What this task involves:
In your copy of the data, keep every word exact and include no pictures.
┏━━
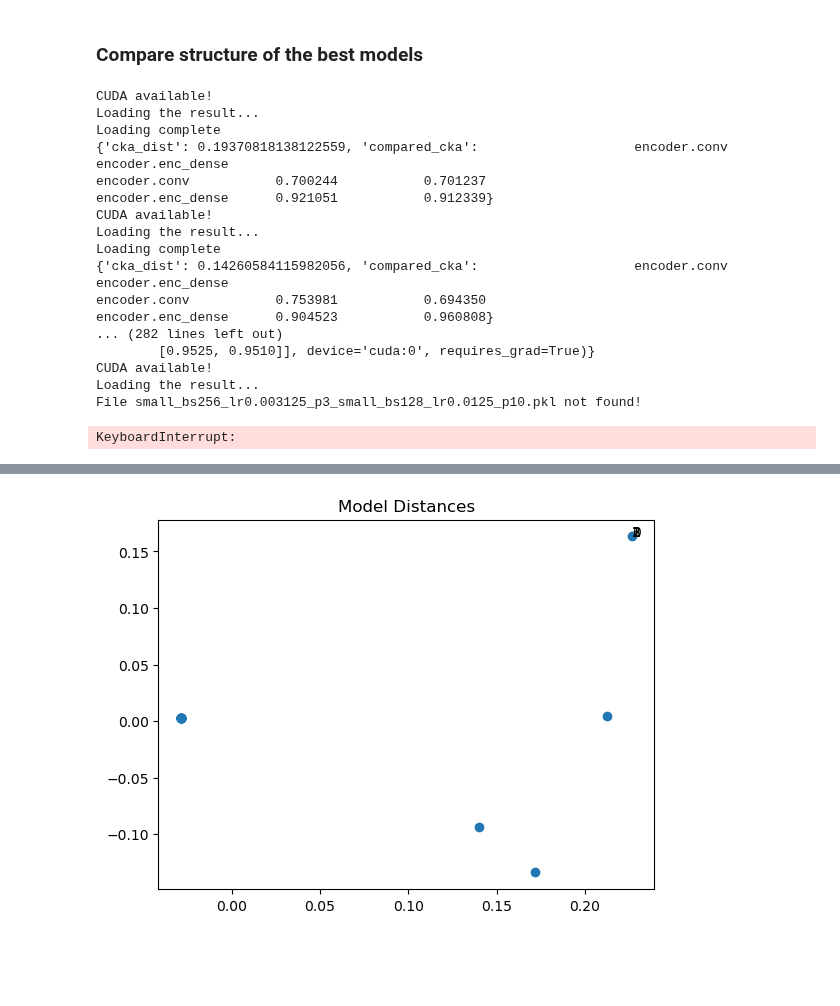
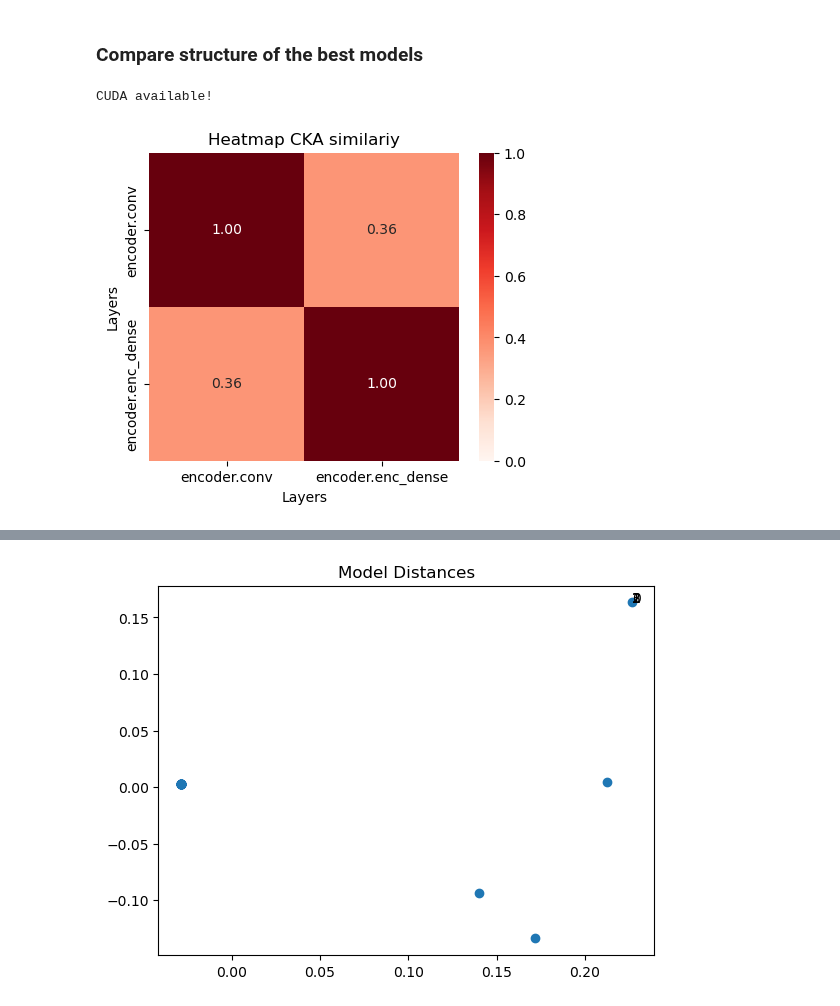
Before and after one commit to Vis4SciML/loss_landscape_taxonomy, a Jupyter notebook: workspace/notebooks/ECON_loss_analysis.ipynb, the cells around one changed output, grey strips where cells are left out. Cells and saved outputs as stored; diff of their text form; code cells hidden in the pictures; blank space fills up the shorter version.

```diff
--- a/workspace/notebooks/ECON_loss_analysis.ipynb
+++ b/workspace/notebooks/ECON_loss_analysis.ipynb
@@ -325,3 +325,5 @@ This metric can be used to carry analysis about the internal structure of the mo
 # so we create a cka_dataloader equal for all the models which we will use to carry on our
 # test
 cka_datamodule = get_data_module(1024)
+cka_batch_num = 20
+econ_layers = ['encoder.conv', 'encoder.enc_dense']
@@ -331,32 +331,30 @@ cka = get
 ### Compare structure of the best models
 # %%
 # get all the best models out of their precision
-cka_batch_num = 20
 top_models = []
+last_models = []
 
 for p, bests in best_models.items():
     for model in bests:
         model['precision'] = p
         top_models.append(model)
 
-
-distances_matrix = models_distance_matrix(top_models, cka_datamodule.test_dataloader(), cka_batch_num)
+for p, worsts in worst_models.items():
+    for model in worsts:
+        model['precision'] = p
+        last_models.append(model)
-# %% [output]
-CUDA available!
-Loading the result...
-Loading complete
-{'cka_dist': 0.19370818138122559, 'compared_cka':                    encoder.conv  encoder.enc_dense
-encoder.conv           0.700244           0.701237
-encoder.enc_dense      0.921051           0.912339}
-CUDA available!
-Loading the result...
-Loading complete
-{'cka_dist': 0.14260584115982056, 'compared_cka':                    encoder.conv  encoder.enc_dense
-encoder.conv           0.753981           0.694350
-encoder.enc_dense      0.904523           0.960808}
-... (282 lines left out)
-        [0.9525, 0.9510]], device='cuda:0', requires_grad=True)}
-CUDA available!
-Loading the result...
-File small_bs256_lr0.003125_p3_small_bs128_lr0.0125_p10.pkl not found!
-KeyboardInterrupt:
+# %%
+cka = source_cka = get_cka_per_model(batch_sizes[top_models[0]['model'][0]],
+                                     learning_rates[top_models[0]['model'][1]],
+                                     top_models[0]['precision'],
+                                     size,
+                                     cka_datamodule.test_dataloader(),
+                                     econ_layers,
+                                     cka_batch_num)
+
+cka.compute()
+cka_df = pd.DataFrame(cka.results['internal_cka'].cpu().detach().numpy(), index=econ_layers, columns=econ_layers)
+plot_2d_heatmap(cka_df, "Heatmap CKA similariy", scale_label='CKA similarity')
+# %% [output]
+CUDA available!
+[figure, added]
```
Also changed, not shown: parts of 2 cells of this notebook, 4 other files.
┗━━
Exercise response:
Before and after one commit to Vis4SciML/loss_landscape_taxonomy, a Jupyter notebook: workspace/notebooks/ECON_loss_analysis.ipynb, the cells around one changed output, grey strips where cells are left out. Cells and saved outputs as stored; diff of their text form; code cells hidden in the pictures; blank space fills up the shorter version.

```diff
--- a/workspace/notebooks/ECON_loss_analysis.ipynb
+++ b/workspace/notebooks/ECON_loss_analysis.ipynb
@@ -325,3 +325,5 @@ This metric can be used to carry analysis about the internal structure of the mo
 # so we create a cka_dataloader equal for all the models which we will use to carry on our
 # test
 cka_datamodule = get_data_module(1024)
+cka_batch_num = 20
+econ_layers = ['encoder.conv', 'encoder.enc_dense']
@@ -331,32 +331,30 @@ cka = get
 ### Compare structure of the best models
 # %%
 # get all the best models out of their precision
-cka_batch_num = 20
 top_models = []
+last_models = []
 
 for p, bests in best_models.items():
     for model in bests:
         model['precision'] = p
         top_models.append(model)
 
-
-distances_matrix = models_distance_matrix(top_models, cka_datamodule.test_dataloader(), cka_batch_num)
+for p, worsts in worst_models.items():
+    for model in worsts:
+        model['precision'] = p
+        last_models.append(model)
-# %% [output]
-CUDA available!
-Loading the result...
-Loading complete
-{'cka_dist': 0.19370818138122559, 'compared_cka':                    encoder.conv  encoder.enc_dense
-encoder.conv           0.700244           0.701237
-encoder.enc_dense      0.921051           0.912339}
-CUDA available!
-Loading the result...
-Loading complete
-{'cka_dist': 0.14260584115982056, 'compared_cka':                    encoder.conv  encoder.enc_dense
-encoder.conv           0.753981           0.694350
-encoder.enc_dense      0.904523           0.960808}
-... (282 lines left out)
-        [0.9525, 0.9510]], device='cuda:0', requires_grad=True)}
-CUDA available!
-Loading the result...
-File small_bs256_lr0.003125_p3_small_bs128_lr0.0125_p10.pkl not found!
-KeyboardInterrupt:
+# %%
+cka = source_cka = get_cka_per_model(batch_sizes[top_models[0]['model'][0]],
+                                     learning_rates[top_models[0]['model'][1]],
+                                     top_models[0]['precision'],
+                                     size,
+                                     cka_datamodule.test_dataloader(),
+                                     econ_layers,
+                                     cka_batch_num)
+
+cka.compute()
+cka_df = pd.DataFrame(cka.results['internal_cka'].cpu().detach().numpy(), index=econ_layers, columns=econ_layers)
+plot_2d_heatmap(cka_df, "Heatmap CKA similariy", scale_label='CKA similarity')
+# %% [output]
+CUDA available!
+[figure, added]
```
Also changed, not shown: parts of 2 cells of this notebook, 4 other files.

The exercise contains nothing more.